◆ **What you will do**: What is needed is a single figure: how many lines of the records below contain the word "instructions".
-*-*-
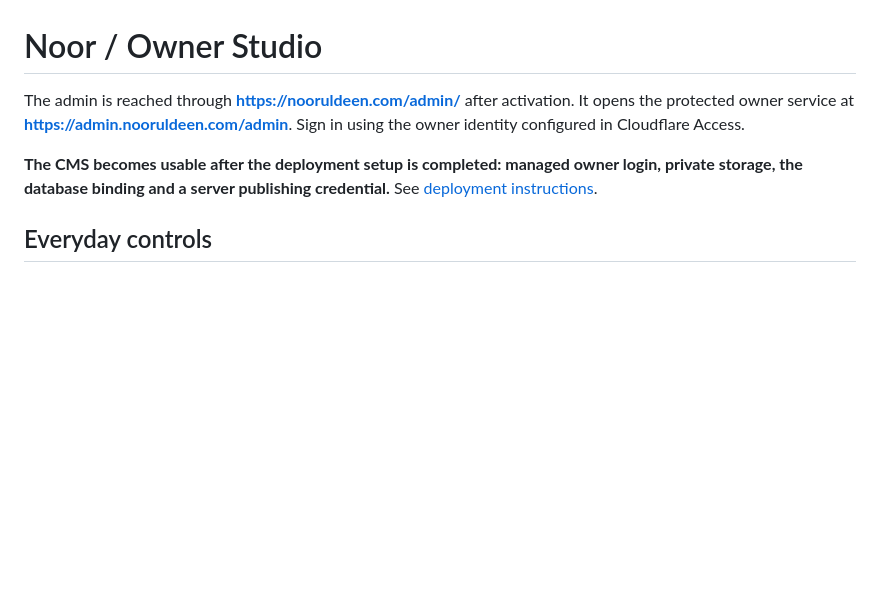
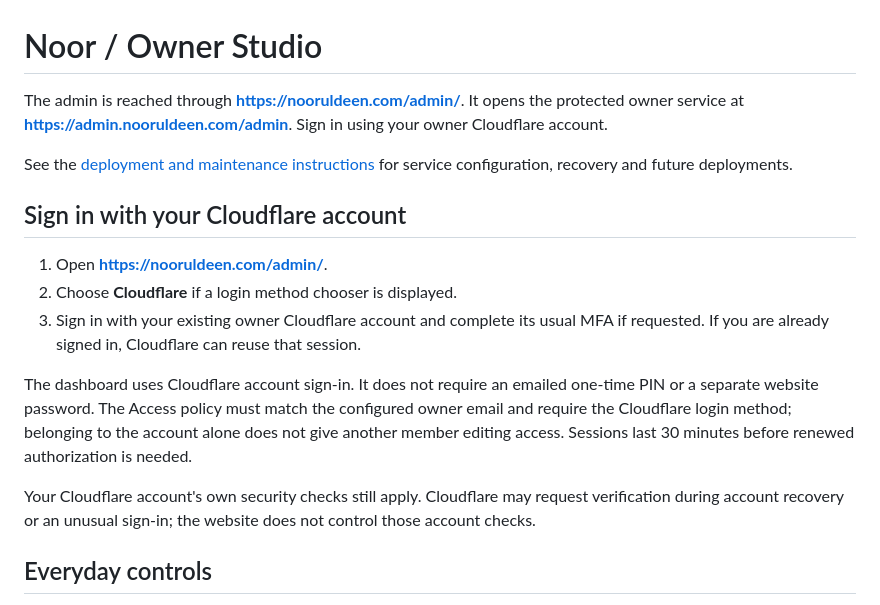
Before and after one commit to Noordles/nooruldeen-portfolio, a Markdown page: admin/OWNER-GUIDE.md, the part around the change. GitHub-like rendering; blank space fills up the shorter version.

```diff
--- a/admin/OWNER-GUIDE.md
+++ b/admin/OWNER-GUIDE.md
@@ -1,8 +1,18 @@
 # Noor / Owner Studio
 
-The admin is reached through **https://nooruldeen.com/admin/** after activation. It opens the protected owner service at **https://admin.nooruldeen.com/admin**. Sign in using the owner identity configured in Cloudflare Access.
+The admin is reached through **https://nooruldeen.com/admin/**. It opens the protected owner service at **https://admin.nooruldeen.com/admin**. Sign in using your owner Cloudflare account.
 
-**The CMS becomes usable after the deployment setup is completed: managed owner login, private storage, the database binding and a server publishing credential.** See [deployment instructions](DEPLOYMENT.md).
+See the [deployment and maintenance instructions](DEPLOYMENT.md) for service configuration, recovery and future deployments.
+
+## Sign in with your Cloudflare account
+
+1. Open **https://nooruldeen.com/admin/**.
+2. Choose **Cloudflare** if a login method chooser is displayed.
+3. Sign in with your existing owner Cloudflare account and complete its usual MFA if requested. If you are already signed in, Cloudflare can reuse that session.
+
+The dashboard uses Cloudflare account sign-in. It does not require an emailed one-time PIN or a separate website password. The Access policy must match the configured owner email and require the Cloudflare login method; belonging to the account alone does not give another member editing access. Sessions last 30 minutes before renewed authorization is needed.
+
+Your Cloudflare account's own security checks still apply. Cloudflare may request verification during account recovery or an unusual sign-in; the website does not control those account checks.
 
 ## Everyday controls
 
```
Also changed, not shown: admin/DEPLOYMENT.md (+7 -3 lines).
-*-*-
◆ **Final answer**: 2